◆ Work to be completed
Repeat the data exactly, leaving out any image.

◆ Structured diff data
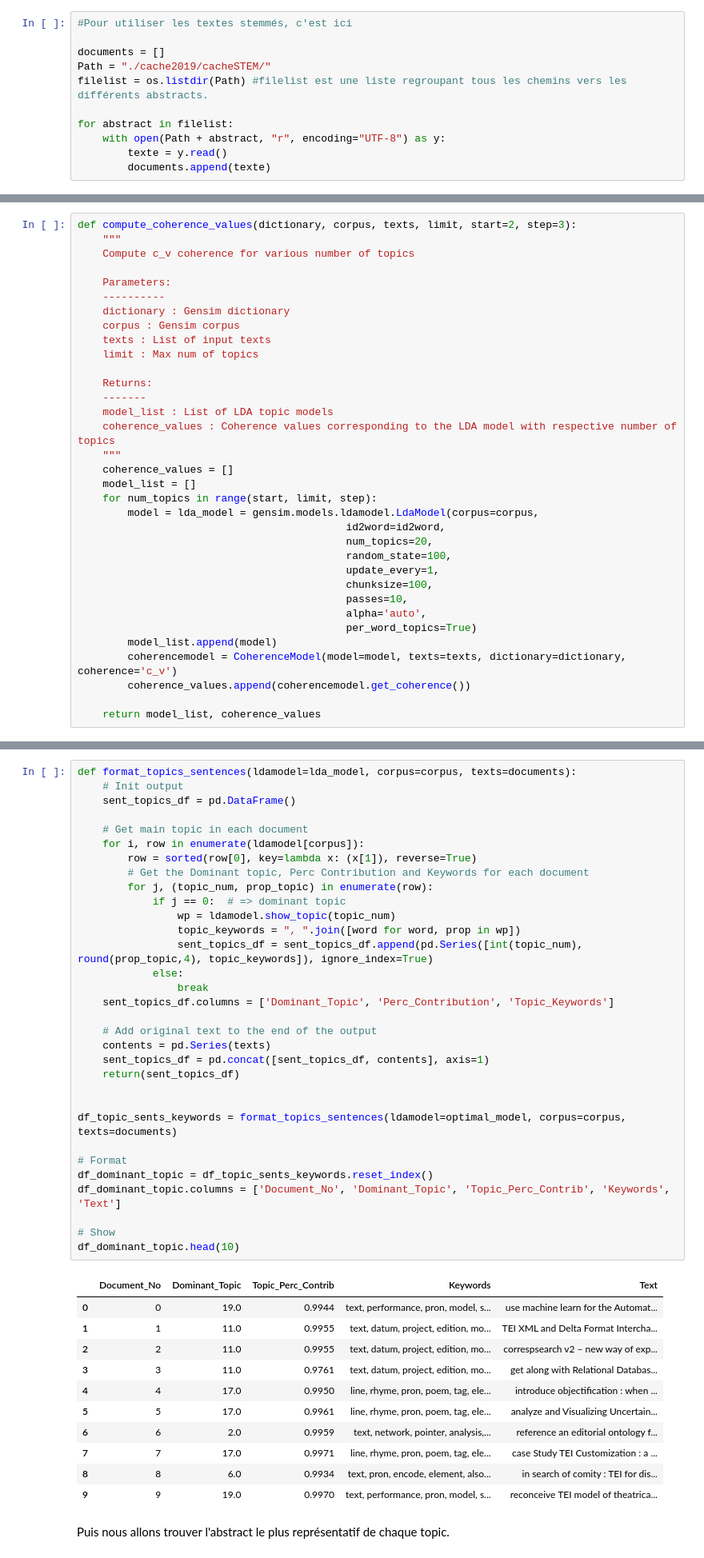
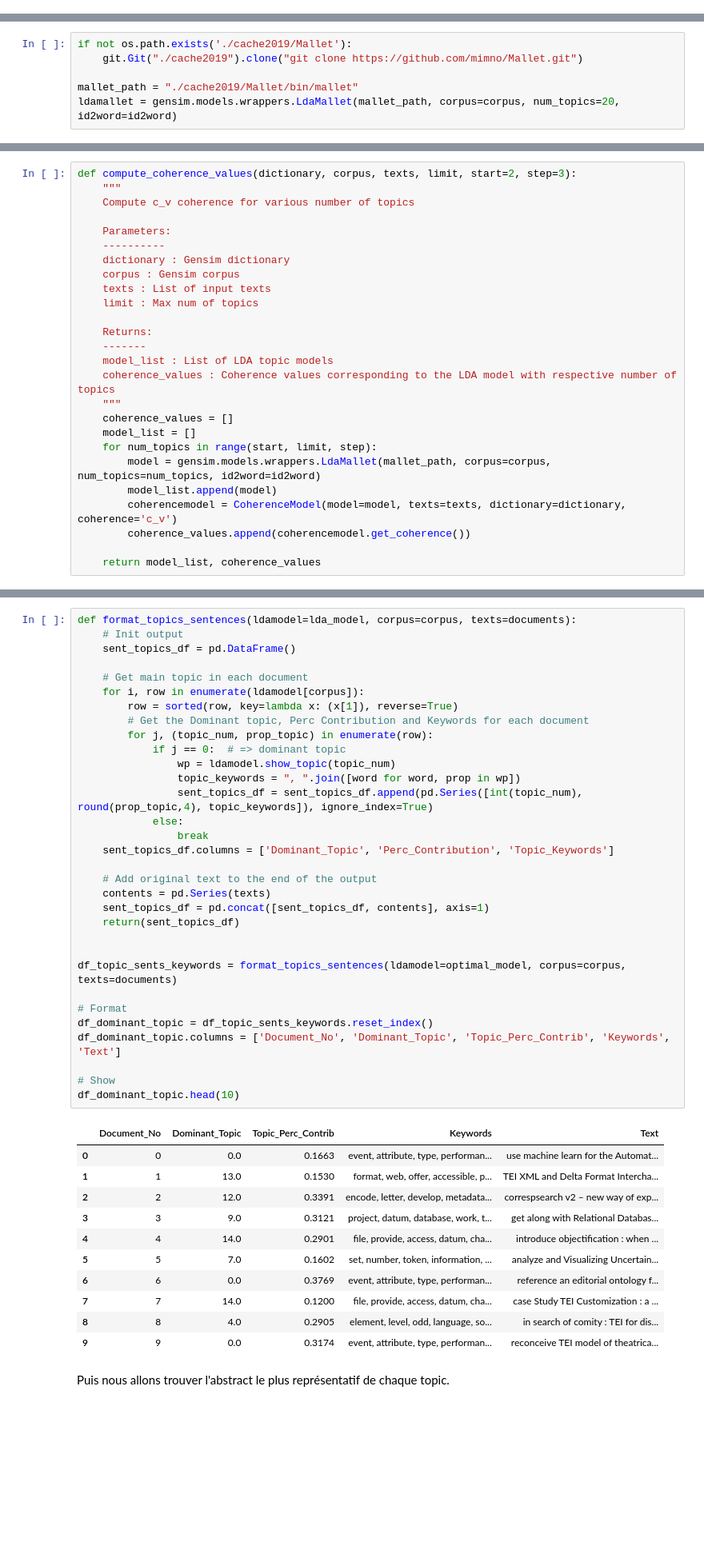
Before and after one commit to Chartes-TNAH/Devoir_Python, a Jupyter notebook: 2019/Step_5_Topic_Modeling.ipynb, the cells around one changed output, grey strips where cells are left out. Shown at 80% size. Cells and saved outputs as stored; diff of their text form; blank space fills up the shorter version.

```diff
--- a/2019/Step_5_Topic_Modeling.ipynb
+++ b/2019/Step_5_Topic_Modeling.ipynb
@@ -61,17 +67,6 @@ for abstract in filelist:
     with open(Path + abstract, "r", encoding="UTF-8") as y:
         texte = y.read()
         documents.append(texte)
-# %%
-#Pour utiliser les textes stemmés, c'est ici
-
-documents = []
-Path = "./cache2019/cacheSTEM/"
-filelist = os.listdir(Path) #filelist est une liste regroupant tous les chemins vers les différents abstracts.
-
-for abstract in filelist:
-    with open(Path + abstract, "r", encoding="UTF-8") as y:
-        texte = y.read()
-        documents.append(texte)
 # %% [markdown]
 ## Topic modeling partie 1 : définir des topic ##
 
@@ -277,0 +275,6 @@ CalledProcessError: Command './cache2019/mallet-2.0.8/bin import-file --preserve
+# %%
+if not os.path.exists('./cache2019/Mallet'):
+    git.Git("./cache2019").clone("git clone https://github.com/mimno/Mallet.git")
+
+mallet_path = "./cache2019/Mallet/bin/mallet"
+ldamallet = gensim.models.wrappers.LdaMallet(mallet_path, corpus=corpus, num_topics=20, id2word=id2word)
@@ -299,15 +343,7 @@ def compute_coherence_values(dictionary, corpus, texts, limit, start=2, step=3):
     coherence_values = []
     model_list = []
     for num_topics in range(start, limit, step):
-        model = lda_model = gensim.models.ldamodel.LdaModel(corpus=corpus,
-                                           id2word=id2word,
-                                           num_topics=20,
-                                           random_state=100,
-                                           update_every=1,
-                                           chunksize=100,
-                                           passes=10,
-                                           alpha='auto',
-                                           per_word_topics=True)
+        model = gensim.models.wrappers.LdaMallet(mallet_path, corpus=corpus, num_topics=num_topics, id2word=id2word)
         model_list.append(model)
         coherencemodel = CoherenceModel(model=model, texts=texts, dictionary=dictionary, coherence='c_v')
         coherence_values.append(coherencemodel.get_coherence())
@@ -378,44 +418,44 @@ def format_topics_sentences(ldamodel=lda_model, corpus=corpus, texts=documents):
     sent_topics_df = pd.DataFrame()
 
     # Get main topic in each document
     for i, row in enumerate(ldamodel[corpus]):
-        row = sorted(row[0], key=lambda x: (x[1]), reverse=True)
+        row = sorted(row, key=lambda x: (x[1]), reverse=True)
         # Get the Dominant topic, Perc Contribution and Keywords for each document
         for j, (topic_num, prop_topic) in enumerate(row):
             if j == 0:  # => dominant topic
                 wp = ldamodel.show_topic(topic_num)
                 topic_keywords = ", ".join([word for word, prop in wp])
                 sent_topics_df = sent_topics_df.append(pd.Series([int(topic_num), round(prop_topic,4), topic_keywords]), ignore_index=True)
             else:
                 break
     sent_topics_df.columns = ['Dominant_Topic', 'Perc_Contribution', 'Topic_Keywords']
 
     # Add original text to the end of the output
     contents = pd.Series(texts)
     sent_topics_df = pd.concat([sent_topics_df, contents], axis=1)
     return(sent_topics_df)
 
 
 df_topic_sents_keywords = format_topics_sentences(ldamodel=optimal_model, corpus=corpus, texts=documents)
 
 # Format
 df_dominant_topic = df_topic_sents_keywords.reset_index()
 df_dominant_topic.columns = ['Document_No', 'Dominant_Topic', 'Topic_Perc_Contrib', 'Keywords', 'Text']
 
 # Show
 df_dominant_topic.head(10)
 # %% [output]
 |  | Document_No | Dominant_Topic | Topic_Perc_Contrib | Keywords | Text |
-| 0 | 0 | 19.0 | 0.9944 | text, performance, pron, model, s... | use machine learn for the Automat... |
-| 1 | 1 | 11.0 | 0.9955 | text, datum, project, edition, mo... | TEI XML and Delta Format Intercha... |
-| 2 | 2 | 11.0 | 0.9955 | text, datum, project, edition, mo... | correspsearch v2 – new way of exp... |
-| 3 | 3 | 11.0 | 0.9761 | text, datum, project, edition, mo... | get along with Relational Databas... |
-| 4 | 4 | 17.0 | 0.9950 | line, rhyme, pron, poem, tag, ele... | introduce objectification : when ... |
-| 5 | 5 | 17.0 | 0.9961 | line, rhyme, pron, poem, tag, ele... | analyze and Visualizing Uncertain... |
-| 6 | 6 | 2.0 | 0.9959 | text, network, pointer, analysis,... | reference an editorial ontology f... |
-| 7 | 7 | 17.0 | 0.9971 | line, rhyme, pron, poem, tag, ele... | case Study TEI Customization : a ... |
-| 8 | 8 | 6.0 | 0.9934 | text, pron, encode, element, also... | in search of comity : TEI for dis... |
-| 9 | 9 | 19.0 | 0.9970 | text, performance, pron, model, s... | reconceive TEI model of theatrica... |
+| 0 | 0 | 0.0 | 0.1663 | event, attribute, type, performan... | use machine learn for the Automat... |
+| 1 | 1 | 13.0 | 0.1530 | format, web, offer, accessible, p... | TEI XML and Delta Format Intercha... |
+| 2 | 2 | 12.0 | 0.3391 | encode, letter, develop, metadata... | correspsearch v2 – new way of exp... |
+| 3 | 3 | 9.0 | 0.3121 | project, datum, database, work, t... | get along with Relational Databas... |
+| 4 | 4 | 14.0 | 0.2901 | file, provide, access, datum, cha... | introduce objectification : when ... |
+| 5 | 5 | 7.0 | 0.1602 | set, number, token, information, ... | analyze and Visualizing Uncertain... |
+| 6 | 6 | 0.0 | 0.3769 | event, attribute, type, performan... | reference an editorial ontology f... |
+| 7 | 7 | 14.0 | 0.1200 | file, provide, access, datum, cha... | case Study TEI Customization : a ... |
+| 8 | 8 | 4.0 | 0.2905 | element, level, odd, language, so... | in search of comity : TEI for dis... |
+| 9 | 9 | 0.0 | 0.3174 | event, attribute, type, performan... | reconceive TEI model of theatrica... |
 # %% [markdown]
 Puis nous allons trouver l'abstract le plus représentatif de chaque topic.
 # %%
```
Also changed, not shown: parts of 21 cells of this notebook.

◆ Your solution
Before and after one commit to Chartes-TNAH/Devoir_Python, a Jupyter notebook: 2019/Step_5_Topic_Modeling.ipynb, the cells around one changed output, grey strips where cells are left out. Shown at 80% size. Cells and saved outputs as stored; diff of their text form; blank space fills up the shorter version.

```diff
--- a/2019/Step_5_Topic_Modeling.ipynb
+++ b/2019/Step_5_Topic_Modeling.ipynb
@@ -61,17 +67,6 @@ for abstract in filelist:
     with open(Path + abstract, "r", encoding="UTF-8") as y:
         texte = y.read()
         documents.append(texte)
-# %%
-#Pour utiliser les textes stemmés, c'est ici
-
-documents = []
-Path = "./cache2019/cacheSTEM/"
-filelist = os.listdir(Path) #filelist est une liste regroupant tous les chemins vers les différents abstracts.
-
-for abstract in filelist:
-    with open(Path + abstract, "r", encoding="UTF-8") as y:
-        texte = y.read()
-        documents.append(texte)
 # %% [markdown]
 ## Topic modeling partie 1 : définir des topic ##
 
@@ -277,0 +275,6 @@ CalledProcessError: Command './cache2019/mallet-2.0.8/bin import-file --preserve
+# %%
+if not os.path.exists('./cache2019/Mallet'):
+    git.Git("./cache2019").clone("git clone https://github.com/mimno/Mallet.git")
+
+mallet_path = "./cache2019/Mallet/bin/mallet"
+ldamallet = gensim.models.wrappers.LdaMallet(mallet_path, corpus=corpus, num_topics=20, id2word=id2word)
@@ -299,15 +343,7 @@ def compute_coherence_values(dictionary, corpus, texts, limit, start=2, step=3):
     coherence_values = []
     model_list = []
     for num_topics in range(start, limit, step):
-        model = lda_model = gensim.models.ldamodel.LdaModel(corpus=corpus,
-                                           id2word=id2word,
-                                           num_topics=20,
-                                           random_state=100,
-                                           update_every=1,
-                                           chunksize=100,
-                                           passes=10,
-                                           alpha='auto',
-                                           per_word_topics=True)
+        model = gensim.models.wrappers.LdaMallet(mallet_path, corpus=corpus, num_topics=num_topics, id2word=id2word)
         model_list.append(model)
         coherencemodel = CoherenceModel(model=model, texts=texts, dictionary=dictionary, coherence='c_v')
         coherence_values.append(coherencemodel.get_coherence())
@@ -378,44 +418,44 @@ def format_topics_sentences(ldamodel=lda_model, corpus=corpus, texts=documents):
     sent_topics_df = pd.DataFrame()
 
     # Get main topic in each document
     for i, row in enumerate(ldamodel[corpus]):
-        row = sorted(row[0], key=lambda x: (x[1]), reverse=True)
+        row = sorted(row, key=lambda x: (x[1]), reverse=True)
         # Get the Dominant topic, Perc Contribution and Keywords for each document
         for j, (topic_num, prop_topic) in enumerate(row):
             if j == 0:  # => dominant topic
                 wp = ldamodel.show_topic(topic_num)
                 topic_keywords = ", ".join([word for word, prop in wp])
                 sent_topics_df = sent_topics_df.append(pd.Series([int(topic_num), round(prop_topic,4), topic_keywords]), ignore_index=True)
             else:
                 break
     sent_topics_df.columns = ['Dominant_Topic', 'Perc_Contribution', 'Topic_Keywords']
 
     # Add original text to the end of the output
     contents = pd.Series(texts)
     sent_topics_df = pd.concat([sent_topics_df, contents], axis=1)
     return(sent_topics_df)
 
 
 df_topic_sents_keywords = format_topics_sentences(ldamodel=optimal_model, corpus=corpus, texts=documents)
 
 # Format
 df_dominant_topic = df_topic_sents_keywords.reset_index()
 df_dominant_topic.columns = ['Document_No', 'Dominant_Topic', 'Topic_Perc_Contrib', 'Keywords', 'Text']
 
 # Show
 df_dominant_topic.head(10)
 # %% [output]
 |  | Document_No | Dominant_Topic | Topic_Perc_Contrib | Keywords | Text |
-| 0 | 0 | 19.0 | 0.9944 | text, performance, pron, model, s... | use machine learn for the Automat... |
-| 1 | 1 | 11.0 | 0.9955 | text, datum, project, edition, mo... | TEI XML and Delta Format Intercha... |
-| 2 | 2 | 11.0 | 0.9955 | text, datum, project, edition, mo... | correspsearch v2 – new way of exp... |
-| 3 | 3 | 11.0 | 0.9761 | text, datum, project, edition, mo... | get along with Relational Databas... |
-| 4 | 4 | 17.0 | 0.9950 | line, rhyme, pron, poem, tag, ele... | introduce objectification : when ... |
-| 5 | 5 | 17.0 | 0.9961 | line, rhyme, pron, poem, tag, ele... | analyze and Visualizing Uncertain... |
-| 6 | 6 | 2.0 | 0.9959 | text, network, pointer, analysis,... | reference an editorial ontology f... |
-| 7 | 7 | 17.0 | 0.9971 | line, rhyme, pron, poem, tag, ele... | case Study TEI Customization : a ... |
-| 8 | 8 | 6.0 | 0.9934 | text, pron, encode, element, also... | in search of comity : TEI for dis... |
-| 9 | 9 | 19.0 | 0.9970 | text, performance, pron, model, s... | reconceive TEI model of theatrica... |
+| 0 | 0 | 0.0 | 0.1663 | event, attribute, type, performan... | use machine learn for the Automat... |
+| 1 | 1 | 13.0 | 0.1530 | format, web, offer, accessible, p... | TEI XML and Delta Format Intercha... |
+| 2 | 2 | 12.0 | 0.3391 | encode, letter, develop, metadata... | correspsearch v2 – new way of exp... |
+| 3 | 3 | 9.0 | 0.3121 | project, datum, database, work, t... | get along with Relational Databas... |
+| 4 | 4 | 14.0 | 0.2901 | file, provide, access, datum, cha... | introduce objectification : when ... |
+| 5 | 5 | 7.0 | 0.1602 | set, number, token, information, ... | analyze and Visualizing Uncertain... |
+| 6 | 6 | 0.0 | 0.3769 | event, attribute, type, performan... | reference an editorial ontology f... |
+| 7 | 7 | 14.0 | 0.1200 | file, provide, access, datum, cha... | case Study TEI Customization : a ... |
+| 8 | 8 | 4.0 | 0.2905 | element, level, odd, language, so... | in search of comity : TEI for dis... |
+| 9 | 9 | 0.0 | 0.3174 | event, attribute, type, performan... | reconceive TEI model of theatrica... |
 # %% [markdown]
 Puis nous allons trouver l'abstract le plus représentatif de chaque topic.
 # %%
```
Also changed, not shown: parts of 21 cells of this notebook.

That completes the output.